With this in mind, Li & Bernoff (2011), offer some great advice to implementing a Twitter strategy for yourself or your company.
- Lock up your handle. “If you don’t tweet from that handle you’ll look bad – but if you let somebody else get your handle, you’ll look worse” (Li & Bernoff, 2011, p. 210). Twitter has a ‘verified account’ program that allows prominent brands and individuals to be known as the real deal.
- Listen first. As has been said in basically all my blogs, listen to what people are saying about you before you start posting.
- Be ready to support people. Customers will expect help from you Twitter account, so you need to ensure a procedure is in place to help identify those who need help and who they must be passed to in order to receive the help they require.
- Follow others. “Following users costs you nothing – there’s no requirement that you pay attention to all their tweets” (Li & Bernoff, 2011, p. 210). However, it may give your consumers a thrill to say, “Brittany Spears follows me” or “Starbucks follows me”. In addition, Twitter’s rules require that you follow people if you want them to send you private “direct messages”.
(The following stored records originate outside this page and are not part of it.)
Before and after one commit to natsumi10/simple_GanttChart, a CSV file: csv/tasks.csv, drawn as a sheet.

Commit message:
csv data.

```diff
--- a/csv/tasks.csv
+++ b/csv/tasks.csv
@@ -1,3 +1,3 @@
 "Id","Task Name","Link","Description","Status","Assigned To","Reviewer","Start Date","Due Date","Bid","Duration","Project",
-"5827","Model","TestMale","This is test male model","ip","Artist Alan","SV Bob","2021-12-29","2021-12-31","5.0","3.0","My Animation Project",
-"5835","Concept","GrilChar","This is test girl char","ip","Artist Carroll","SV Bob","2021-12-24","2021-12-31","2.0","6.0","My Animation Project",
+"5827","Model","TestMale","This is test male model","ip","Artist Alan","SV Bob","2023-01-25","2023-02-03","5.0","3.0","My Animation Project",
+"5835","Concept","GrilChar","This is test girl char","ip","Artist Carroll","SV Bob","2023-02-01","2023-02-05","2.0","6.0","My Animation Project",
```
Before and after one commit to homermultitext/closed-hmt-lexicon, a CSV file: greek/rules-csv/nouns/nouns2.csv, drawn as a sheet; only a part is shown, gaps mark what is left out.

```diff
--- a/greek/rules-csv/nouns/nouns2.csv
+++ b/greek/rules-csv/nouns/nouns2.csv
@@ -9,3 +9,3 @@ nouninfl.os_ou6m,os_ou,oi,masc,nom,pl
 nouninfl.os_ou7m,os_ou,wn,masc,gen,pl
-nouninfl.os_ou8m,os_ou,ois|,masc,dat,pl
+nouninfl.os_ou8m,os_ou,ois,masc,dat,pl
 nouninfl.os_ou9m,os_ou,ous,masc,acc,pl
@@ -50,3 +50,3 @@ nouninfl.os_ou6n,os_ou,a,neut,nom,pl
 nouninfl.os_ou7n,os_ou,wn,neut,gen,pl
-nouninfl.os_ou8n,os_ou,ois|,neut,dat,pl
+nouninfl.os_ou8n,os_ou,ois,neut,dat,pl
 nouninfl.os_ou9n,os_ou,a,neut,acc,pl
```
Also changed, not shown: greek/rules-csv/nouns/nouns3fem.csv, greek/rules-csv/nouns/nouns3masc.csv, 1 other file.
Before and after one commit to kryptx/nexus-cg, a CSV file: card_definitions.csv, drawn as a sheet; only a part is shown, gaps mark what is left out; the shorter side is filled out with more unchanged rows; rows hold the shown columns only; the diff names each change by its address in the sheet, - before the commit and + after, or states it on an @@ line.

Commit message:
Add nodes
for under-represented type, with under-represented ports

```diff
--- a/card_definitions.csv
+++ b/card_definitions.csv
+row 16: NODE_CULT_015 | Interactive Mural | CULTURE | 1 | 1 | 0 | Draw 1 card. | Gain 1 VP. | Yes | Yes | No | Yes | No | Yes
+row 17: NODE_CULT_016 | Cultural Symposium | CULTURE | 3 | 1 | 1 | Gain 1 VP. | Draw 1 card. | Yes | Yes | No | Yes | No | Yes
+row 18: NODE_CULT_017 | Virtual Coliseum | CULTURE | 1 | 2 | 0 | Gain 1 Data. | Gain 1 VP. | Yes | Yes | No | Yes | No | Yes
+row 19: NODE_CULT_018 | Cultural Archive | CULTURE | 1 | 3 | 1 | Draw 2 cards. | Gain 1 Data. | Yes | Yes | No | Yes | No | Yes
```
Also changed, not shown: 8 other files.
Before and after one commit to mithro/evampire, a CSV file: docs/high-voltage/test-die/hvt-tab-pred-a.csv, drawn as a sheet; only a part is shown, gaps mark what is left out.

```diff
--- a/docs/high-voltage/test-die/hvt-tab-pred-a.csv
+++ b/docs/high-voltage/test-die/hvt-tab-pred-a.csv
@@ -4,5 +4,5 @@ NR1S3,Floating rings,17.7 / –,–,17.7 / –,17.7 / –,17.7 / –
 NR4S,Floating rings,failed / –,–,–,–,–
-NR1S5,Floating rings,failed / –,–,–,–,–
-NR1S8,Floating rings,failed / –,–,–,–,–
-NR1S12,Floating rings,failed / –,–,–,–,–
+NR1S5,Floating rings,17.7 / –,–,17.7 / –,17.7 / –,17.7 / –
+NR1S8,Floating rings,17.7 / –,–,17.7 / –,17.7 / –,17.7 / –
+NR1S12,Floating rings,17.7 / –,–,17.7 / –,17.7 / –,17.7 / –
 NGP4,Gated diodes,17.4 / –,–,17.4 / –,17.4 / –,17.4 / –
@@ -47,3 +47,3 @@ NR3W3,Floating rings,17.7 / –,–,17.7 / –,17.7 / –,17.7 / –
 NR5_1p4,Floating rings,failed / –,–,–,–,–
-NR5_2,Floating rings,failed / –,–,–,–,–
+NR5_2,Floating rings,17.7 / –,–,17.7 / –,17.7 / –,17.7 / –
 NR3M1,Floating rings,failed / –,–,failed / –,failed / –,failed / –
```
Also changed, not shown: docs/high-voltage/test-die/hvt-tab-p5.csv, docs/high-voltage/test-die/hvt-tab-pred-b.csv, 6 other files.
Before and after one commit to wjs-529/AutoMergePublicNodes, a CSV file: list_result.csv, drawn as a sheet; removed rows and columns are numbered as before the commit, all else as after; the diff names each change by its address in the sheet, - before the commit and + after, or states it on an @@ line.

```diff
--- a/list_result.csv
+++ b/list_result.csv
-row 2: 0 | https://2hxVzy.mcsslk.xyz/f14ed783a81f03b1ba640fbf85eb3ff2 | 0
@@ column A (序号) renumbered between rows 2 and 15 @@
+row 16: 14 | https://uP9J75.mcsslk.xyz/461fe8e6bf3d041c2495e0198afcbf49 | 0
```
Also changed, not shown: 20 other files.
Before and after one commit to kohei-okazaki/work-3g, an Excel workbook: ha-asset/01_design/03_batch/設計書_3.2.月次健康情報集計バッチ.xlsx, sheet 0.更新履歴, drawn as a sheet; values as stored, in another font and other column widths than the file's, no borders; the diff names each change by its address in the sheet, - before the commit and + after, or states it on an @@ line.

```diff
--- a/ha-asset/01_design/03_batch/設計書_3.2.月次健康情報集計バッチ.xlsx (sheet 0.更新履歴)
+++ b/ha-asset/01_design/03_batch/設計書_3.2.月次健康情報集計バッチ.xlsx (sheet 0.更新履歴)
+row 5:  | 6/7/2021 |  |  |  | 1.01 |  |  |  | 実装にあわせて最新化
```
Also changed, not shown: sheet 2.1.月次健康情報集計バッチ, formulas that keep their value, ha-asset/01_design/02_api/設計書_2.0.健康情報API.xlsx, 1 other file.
- Be ready for a crisis. “When something goes wrong…people will look to your Twitter accounts to respond…You need a plan to allow your PR people to turn the Twitter handle into an information channel” (Li & Bernoff, 2011, p. 210-211).
- Respond, retweet, and link. “An effective Twitter campaign normally includes all the elements of the rich Twitter experience: responses to people tweeting to you; retweets of tweets or mentions that your followers will find interesting; links to interesting material on your site, in news articles and blog posts, or anywhere on the Web; and links to photos and videos” (Li & Bernoff, 2011, p. 211).
- Staff it. “Twitter needs to be in people’s job description, even if it’s not necessarily their full-time job…Whether these are marketers, PR people, or support people, their job descriptions should allow time in their day for tweeting” (Li & Bernoff, 2011, p. 211).
- Check with legal and regulatory staff. Remember, Twitter is a public space, so anything that would be inappropriate to publish are inappropriate on Twitter. Anyone can see it, and it’s searchable, so if you don’t want people to see it, it’s probably better not to post it at all.
- Having gathered a following, don’t waste it! If you’re building interest in an account, create a plan for what to do once you’re “done” with it! Make sure that the attention you garnered goes to something useful!
Remember!!! Twitter is probably one of the simplest, but more powerful social tools you can use. If implemented properly with the rest of your social channels, you can do wonders!!!
Until next time,
Li, C. & Bernoff, J. (2011). Groundswell expanded and revised: Winning in a world transformed by social technologies. Boston, MA: Harvard Business School Publishing.